• sexual dimorphism;
  • neonate;
  • garter snake;
  • Thamnophis sirtalis

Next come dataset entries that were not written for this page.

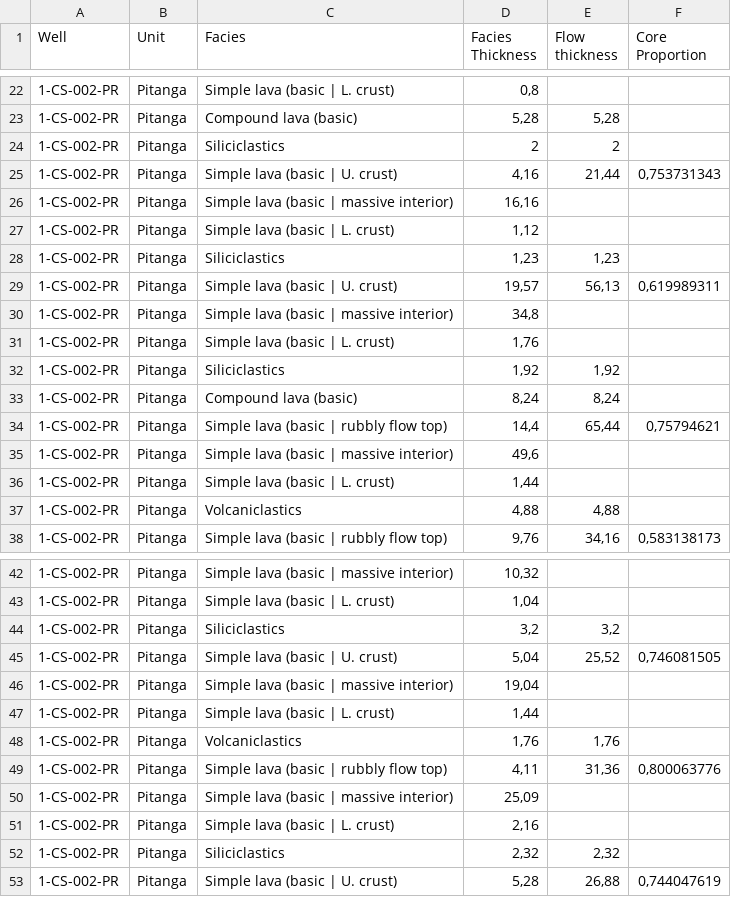
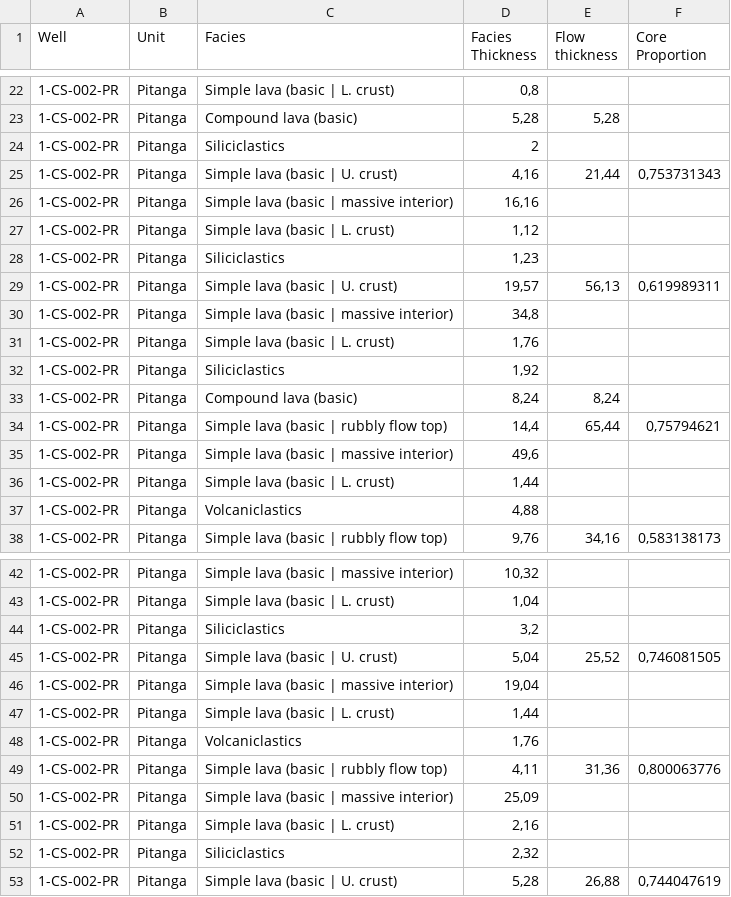
Before and after one commit to vinigpcruz/Paran-LIP-Wells-Analysis, a CSV file: Data/CSV/1-CS-002-PR.csv, drawn as a sheet; only a part is shown, gaps mark what is left out; the diff covers the shown part only.

Commit message:
Progress
Both notebooks work fine with dataset#1.
I'm still having problems with dataset#2 that are likely caused when "unit" changes into a volcanic/silicis facies

```diff
--- a/Data/CSV/1-CS-002-PR.csv
+++ b/Data/CSV/1-CS-002-PR.csv
@@ -23,3 +23,3 @@
 1-CS-002-PR;Pitanga;Compound lava (basic);5,28;5,28;
-1-CS-002-PR;Pitanga;Siliciclastics;2;2;
+1-CS-002-PR;Pitanga;Siliciclastics;2;;
 1-CS-002-PR;Pitanga;Simple lava (basic | U. crust);4,16;21,44;0,753731343
@@ -27,3 +27,3 @@
 1-CS-002-PR;Pitanga;Simple lava (basic | L. crust);1,12;;
-1-CS-002-PR;Pitanga;Siliciclastics;1,23;1,23;
+1-CS-002-PR;Pitanga;Siliciclastics;1,23;;
 1-CS-002-PR;Pitanga;Simple lava (basic | U. crust);19,57;56,13;0,619989311
@@ -31,3 +31,3 @@
 1-CS-002-PR;Pitanga;Simple lava (basic | L. crust);1,76;;
-1-CS-002-PR;Pitanga;Siliciclastics;1,92;1,92;
+1-CS-002-PR;Pitanga;Siliciclastics;1,92;;
 1-CS-002-PR;Pitanga;Compound lava (basic);8,24;8,24;
@@ -36,3 +36,3 @@
 1-CS-002-PR;Pitanga;Simple lava (basic | L. crust);1,44;;
-1-CS-002-PR;Pitanga;Volcaniclastics;4,88;4,88;
+1-CS-002-PR;Pitanga;Volcaniclastics;4,88;;
 1-CS-002-PR;Pitanga;Simple lava (basic | rubbly flow top);9,76;34,16;0,583138173
@@ -43,3 +43,3 @@
 1-CS-002-PR;Pitanga;Simple lava (basic | L. crust);1,04;;
-1-CS-002-PR;Pitanga;Siliciclastics;3,2;3,2;
+1-CS-002-PR;Pitanga;Siliciclastics;3,2;;
 1-CS-002-PR;Pitanga;Simple lava (basic | U. crust);5,04;25,52;0,746081505
@@ -47,3 +47,3 @@
 1-CS-002-PR;Pitanga;Simple lava (basic | L. crust);1,44;;
-1-CS-002-PR;Pitanga;Volcaniclastics;1,76;1,76;
+1-CS-002-PR;Pitanga;Volcaniclastics;1,76;;
 1-CS-002-PR;Pitanga;Simple lava (basic | rubbly flow top);4,11;31,36;0,800063776
@@ -51,3 +51,3 @@
 1-CS-002-PR;Pitanga;Simple lava (basic | L. crust);2,16;;
-1-CS-002-PR;Pitanga;Siliciclastics;2,32;2,32;
+1-CS-002-PR;Pitanga;Siliciclastics;2,32;;
 1-CS-002-PR;Pitanga;Simple lava (basic | U. crust);5,28;26,88;0,744047619
```
Also changed, not shown: 9 edited cells elsewhere in this file, 2 other files.
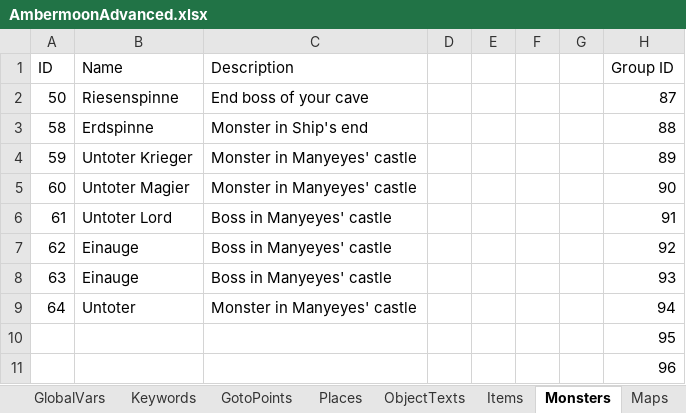
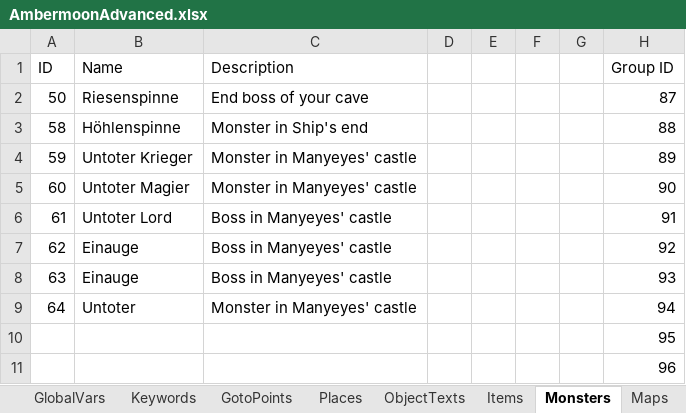
Before and after one commit to Pyrdacor/Ambermoon-Advanced, an Excel workbook: AmbermoonAdvanced.xlsx, sheet Monsters, drawn as a sheet; only a part is shown; values as stored, in another font and other column widths than the file's, no borders; the diff names each change by its address in the sheet, - before the commit and + after, or states it on an @@ line.

```diff
--- a/AmbermoonAdvanced.xlsx (sheet Monsters)
+++ b/AmbermoonAdvanced.xlsx (sheet Monsters)
-B3: Erdspinne
+B3: Höhlenspinne
```
Also changed, not shown: sheet MapChanges, sheet ObjectTexts, sheet TextChanges, sheet Todo, 19 other files.
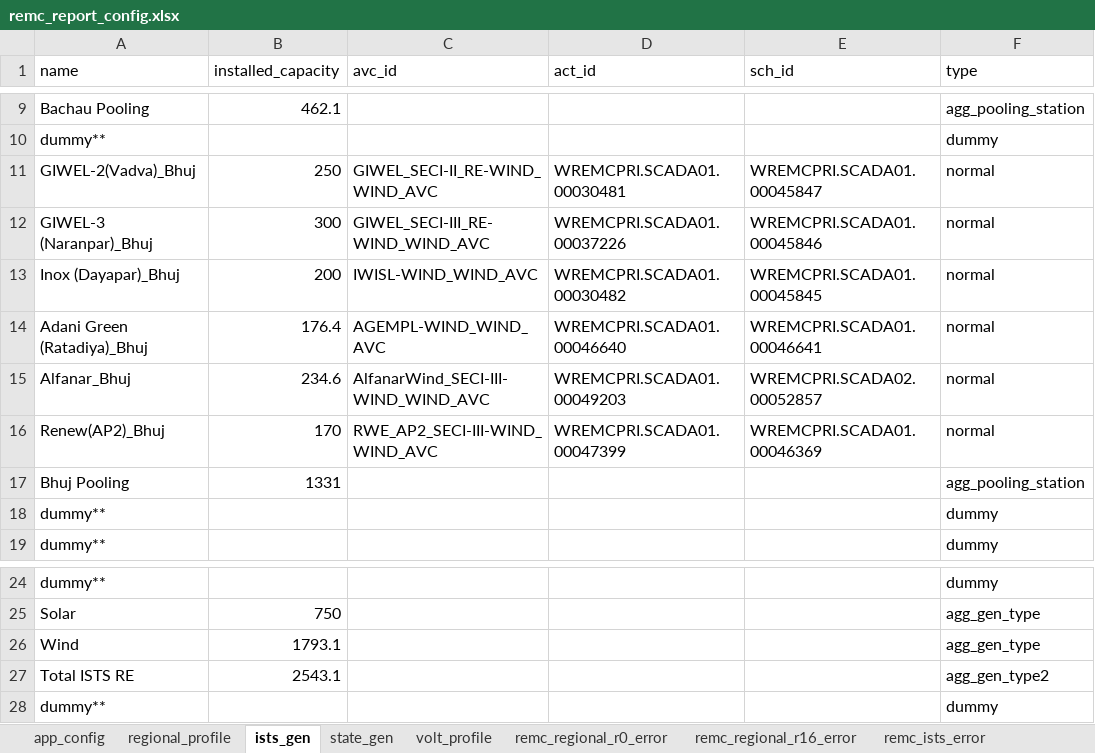
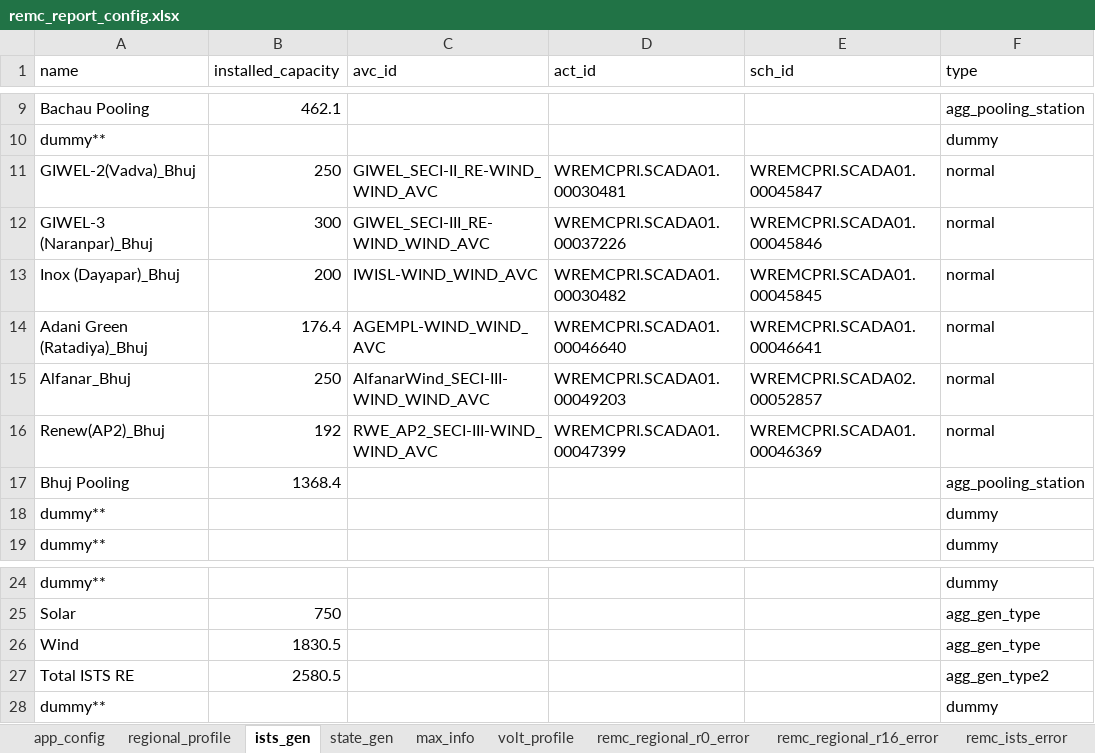
Before and after one commit to nagasudhirpulla/wrldc_remc_reports_generator, an Excel workbook: config/remc_report_config.xlsx, sheet ists_gen, drawn as a sheet; only a part is shown, gaps mark what is left out; values as stored, in another font and other column widths than the file's, no borders; the diff names each change by its address in the sheet, - before the commit and + after, or states it on an @@ line.

```diff
--- a/config/remc_report_config.xlsx (sheet ists_gen)
+++ b/config/remc_report_config.xlsx (sheet ists_gen)
+sheet tab: max_info
-B15 (installed_capacity): 234.6
+B15 (installed_capacity): 250
-B16 (installed_capacity): 170
+B16 (installed_capacity): 192
-B17 (installed_capacity): 1331
+B17 (installed_capacity): 1368.4
-B26 (installed_capacity): 1793.1
+B26 (installed_capacity): 1830.5
-B27 (installed_capacity): 2543.1
+B27 (installed_capacity): 2580.5
```
Also changed, not shown: sheet state_gen, 2 other files.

Morphological and behavioral differences between sexes are commonplace throughout the animal kingdom. Body size is one of the most obvious sex differences frequently found in snakes. However, the developmental origins of size differences in many species, including snakes, are not well known. We examined post-natal variation in sexual size dimorphism in garter snakes Thamnophis sirtalis. The weights, body and tail lengths, and head sizes of male and female neonates born to mothers collected from ecologically dissimilar habitats on Beaver Island, Lake Michigan were compared. Sexual size dimorphism was prominent. Overall, males had significantly longer bodies and tails than females. Females were significantly heavier and had larger heads than male snakes. Maternal site affected head but not body measurements, perhaps due to differences in prey availability. The body condition of maternal females predicted neonatal body length. Significant litter variation suggests heritable variation in morphological traits possibly correlated with feeding success and survival.